That means that whenever you plant an apple seed, regardless of what kind of apple it’s from, you never know what the characteristics of the resulting tree will be, nor what it’s fruit might taste like. The seeds from an apple tree that produces medium-large, medium-sweet red apples may give rise to offspring with tiny, green, mouth-puckeringly tart apples, giant bland and mealy apples, hard sweet and tangy apples, just about anything. The only way to achieve consistency in an apple orchard is by grafting.
This wasn’t a problem for frontier families since pretty much all apples are good for juicing (sweet or tart, all the juice goes into the same barrel). So they were just as happy to have a field full of different sorts of apple trees as uniform ones. And it was just precisely that diversity that gave them a strategic advantage for developing new apple varieties, since you never knew when some scraggly misshapen runt of a tree growing on your property might pop out some truly sublime fruit.
And so, each fall, everyone — from professional botanists to dirt-poor subsistence farmers — would roam over their lands, tasting the offerings of young sapling trees, praying for the random mutation that might deliver fame and fortune. For you see big commercial growers (not unlike today’s packaged food R&D departments) were always looking for newer, ever more exciting products, and were willing to shell out big bucks for the agricultural equivalent of the double stuff Oreo. So each year the hunt was on for the new Pippin, Baldwin, Macintosh, York Imperial, Jonathan or Kentucky Red Streak. For poor rural homesteaders, it was the 19th Century equivalent of a lottery ticket.

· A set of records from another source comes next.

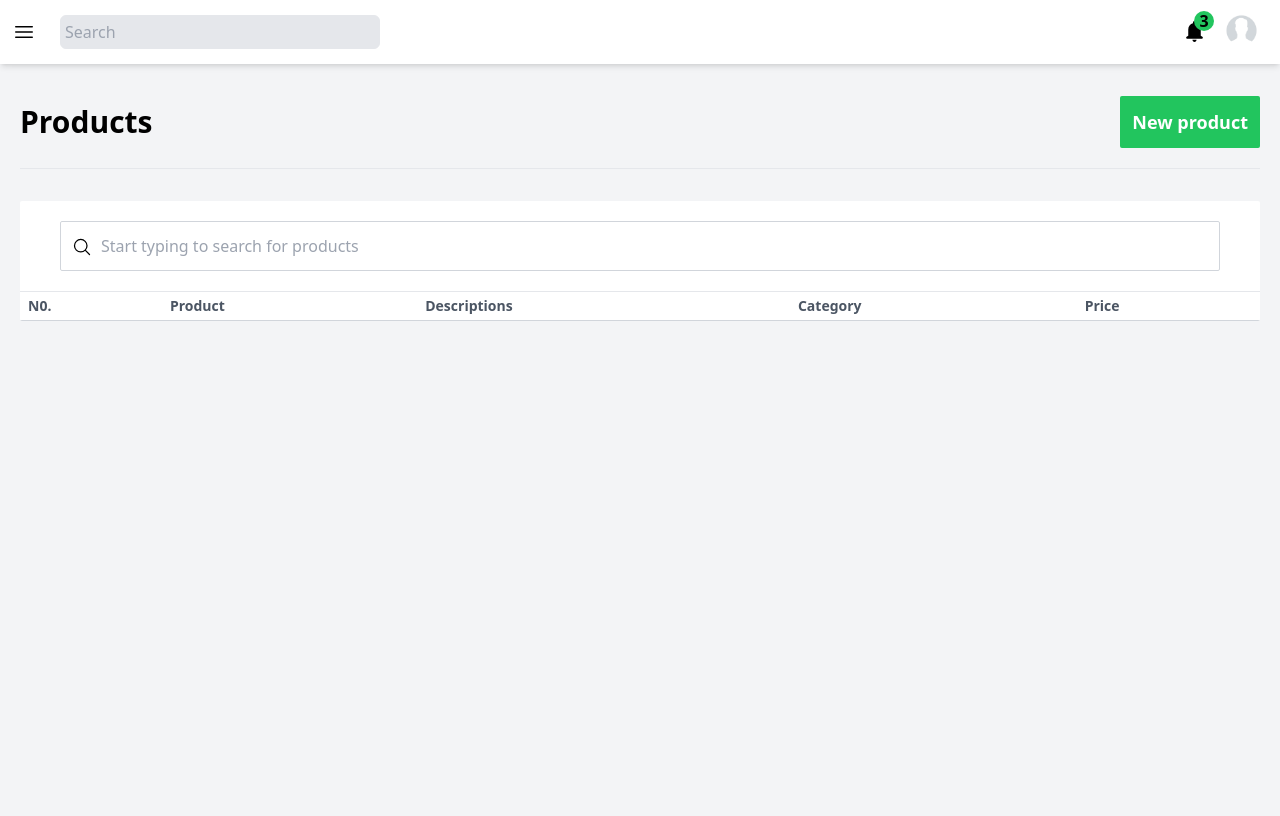
Repository: IssaMuiz/ifarmstock-admin
Page: /products
These files come from the project's save history. The page is drawn as it stood at one moment and after the next save; the edit follows.
The browser window is 1280 px wide. The pictures show the whole page.
The page's requests for data from a server got no answer. The project was rebuilt for these pictures with package versions that can differ from the ones it lists, and the page was loaded fresh each time. The framework's server and built-in components were replaced by stand-ins that run in the browser. No one was signed in, and anything a server would have sent is missing. Also part of the build but not shown: next.config.mjs.

Above is the page before, as saved 2024-10-12 15:30:03.

After the next save:
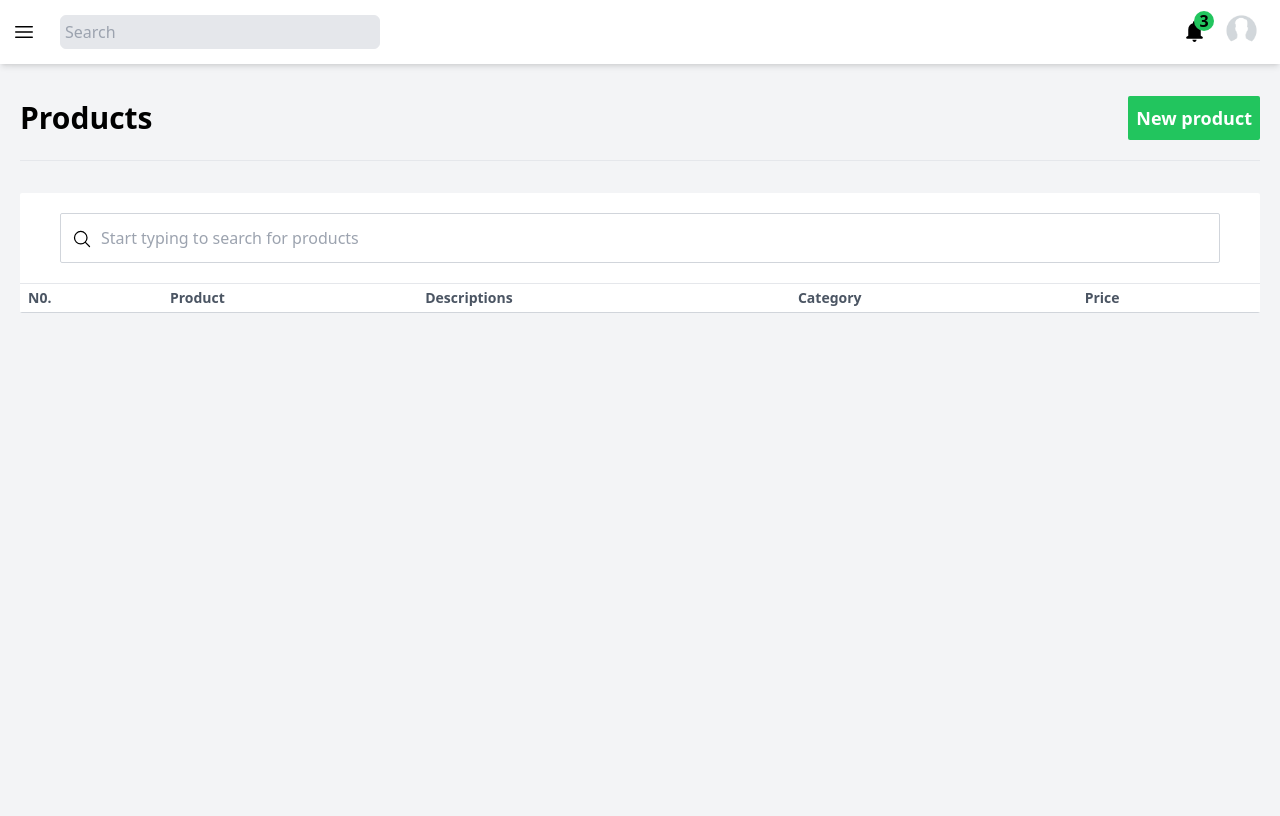
Saved 40 s later.
--- a/app/products/page.tsx
+++ b/app/products/page.tsx
@@ -7,7 +7,7 @@ const Products = () => {
         <h1 className="text-3xl font-semibold">Products</h1>
         <button
           type="button"
-          className="p-3 font-semibold text-lg bg-green-500 hover:bg-green-600 rounded-sm text-white"
+          className="p-2 font-semibold text-lg bg-green-500 hover:bg-green-600 rounded-sm text-white"
         >
           New product
         </button>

Seen in this light, what a classic example of American “strike-it-rich” entrepreneurialism the apple orchard is. And for that matter, what a great metaphor for America, where even the most common and unpalatable immigrant crab might be transformed into a shining Golden Delicious if fortune were to smile just a little.